Formed last September by executive order by then-President Donald Trump, the 1776 Commission was commonly seen as a direct response to The New York Times’ 1619 Project, which portrays the United States as an inherently racist nation. The NY Times’ Pulitzer Prize-winning project consists of a collection of essays that argue, among many other controversial claims, that the primary reason for the American Revolution was to preserve slavery.
Spalding notes that current popular educational trends are unfair to students because they don’t give a true picture of the founding of America. The Declaration of Independence and the Constitution are regarded as “dusty old documents” rather than honored documents that hold in them powerful truths that led to the founding of a nation based on the assertion that all men are created equal and are endowed by their creator with unalienable rights, he says.
He asserts that while America hasn’t always lived up to the principles that the founders believed in, the nation shouldn’t be judged only on the basis of its deficiencies.
One of the most obvious deficiencies relates to the subject of slavery.
When questioned about the irony of the fact that some of the founders owned slaves while at the same talking about abolishing slavery, Spalding acknowledged the legitimacy of the criticism; he noted that it’s important to see how overcoming slavery and the realization of these flaws are part of history.
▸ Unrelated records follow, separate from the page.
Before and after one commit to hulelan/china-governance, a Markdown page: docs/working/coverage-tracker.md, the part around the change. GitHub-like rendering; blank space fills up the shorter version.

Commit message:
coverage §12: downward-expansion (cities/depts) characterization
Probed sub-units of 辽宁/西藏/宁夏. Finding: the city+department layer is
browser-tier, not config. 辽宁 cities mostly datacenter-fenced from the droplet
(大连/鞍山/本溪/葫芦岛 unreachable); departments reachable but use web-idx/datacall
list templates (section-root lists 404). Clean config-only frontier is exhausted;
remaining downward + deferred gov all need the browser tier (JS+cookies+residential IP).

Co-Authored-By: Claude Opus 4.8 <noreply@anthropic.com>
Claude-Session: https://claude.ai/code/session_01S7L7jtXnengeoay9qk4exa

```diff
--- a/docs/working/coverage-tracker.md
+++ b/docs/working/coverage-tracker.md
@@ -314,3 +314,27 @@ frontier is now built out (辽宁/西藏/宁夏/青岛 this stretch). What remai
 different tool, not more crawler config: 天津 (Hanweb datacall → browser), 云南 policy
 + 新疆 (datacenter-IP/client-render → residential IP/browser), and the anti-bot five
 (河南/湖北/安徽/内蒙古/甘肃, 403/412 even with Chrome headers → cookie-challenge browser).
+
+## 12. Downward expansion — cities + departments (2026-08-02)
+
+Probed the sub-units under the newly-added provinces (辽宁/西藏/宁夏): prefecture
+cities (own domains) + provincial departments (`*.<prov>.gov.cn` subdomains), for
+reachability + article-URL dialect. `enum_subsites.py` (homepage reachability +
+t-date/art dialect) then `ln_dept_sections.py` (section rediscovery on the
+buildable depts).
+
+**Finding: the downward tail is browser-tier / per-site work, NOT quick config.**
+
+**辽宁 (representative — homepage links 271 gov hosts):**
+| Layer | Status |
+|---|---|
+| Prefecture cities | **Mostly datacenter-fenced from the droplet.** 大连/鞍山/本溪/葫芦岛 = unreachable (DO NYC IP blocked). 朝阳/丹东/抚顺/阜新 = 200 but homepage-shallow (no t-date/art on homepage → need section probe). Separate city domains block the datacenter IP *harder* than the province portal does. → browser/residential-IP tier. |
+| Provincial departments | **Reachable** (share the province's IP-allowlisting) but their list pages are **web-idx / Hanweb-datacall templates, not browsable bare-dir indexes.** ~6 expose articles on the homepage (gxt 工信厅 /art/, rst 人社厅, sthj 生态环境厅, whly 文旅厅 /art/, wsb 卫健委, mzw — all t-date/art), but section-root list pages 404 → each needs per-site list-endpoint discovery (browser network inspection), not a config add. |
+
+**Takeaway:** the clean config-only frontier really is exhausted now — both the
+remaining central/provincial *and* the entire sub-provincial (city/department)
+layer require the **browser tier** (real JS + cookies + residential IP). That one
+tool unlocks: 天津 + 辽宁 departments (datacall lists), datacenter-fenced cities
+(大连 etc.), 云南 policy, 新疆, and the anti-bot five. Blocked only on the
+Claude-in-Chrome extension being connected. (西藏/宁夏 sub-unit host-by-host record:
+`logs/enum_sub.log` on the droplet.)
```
It shouldn’t invalidate the greatness and nobility of the founding principles, which should still be loved and inspire patriotism, he says.
“Slavery clearly existed. They were arguing about it at the time,” he said. “Jefferson held slaves at the same time he wrote a condemnation of the slave trade in the draft of the Declaration of Independence. George Washington owned slaves. But by the time he writes his final will, he frees them—those that are in his estate—because he has come to detest slavery.”
He stated further that slavery didn’t grow out of the founding itself.
“The principle [of equality and freedom] had been established. … They made compromises, but we have to understand that they were compromises, compromises in light of the Declaration of Independence. That’s the only way to understand it. Because otherwise, you must condemn the whole thing. And I think that’s just not good history,” he said. “And that’s not fair to them.”
Spalding says one must understand something in order to love it, and in contrast to other regimes, the love is not to be imposed on the people.
“You can love this country, despite its flaws, because it has done so much to advance that cause,” he said. “That’s what makes it a great and wonderful, successful nation.”
On the subject of education, Spalding notes that some important topics aren’t taught properly anymore, such as civics.
“What is a genuine education? And what the report is especially concerned about is what is an education about civics? What does one need to know to be a good citizen?” he said.
“In America, to be a citizen means you actually need to know something about American history, how American government works, the debates over what the declaration means, alternatives, great figures in history, those kinds of things. And that’s not the way civics is taught much anymore. And we think a recovery of that would be a large step in the right direction.”
Spalding suggests that progressives ironically over-empower government and interpret “truth” rather than giving people the capability to govern themselves.
“The intellectual point they make is that ‘the idea that there are truths isn’t true. They’re only historical truths or truths that progress with time,'” he said.
“Instead, what they turn to, at least the early progressives turned to science, expertise, or the idea of bureaucrats, people that have been specially trained to run things, whether that’s in the economy, in the academy, or in government. And this is how they reshaped and rethought government to that they have themselves into this administrative state.
“It’s no longer about the fundamental ends of government. It’s about the process. And so yes, they very much introduced in its place, in the place of a Constitution granted on the principles as understood by the founders. Having unmoored it from the principles, they … reinvented this new way of thinking about how to run things.
“And I think that’s something that has stuck in American history in politics, and we continue to have a kind of a troublesome problem in our politics is the fights over bureaucracy, the so-called fourth branch of government.”
Spalding asserts that religious liberty is a “core right” that’s intrinsically related to civil liberty, and that securing rights should “garner the most respect and protection” over the increasing dominance of government.
When asked about the future of the 1776 Commission, he said, “The commission, in some form, will carry on.”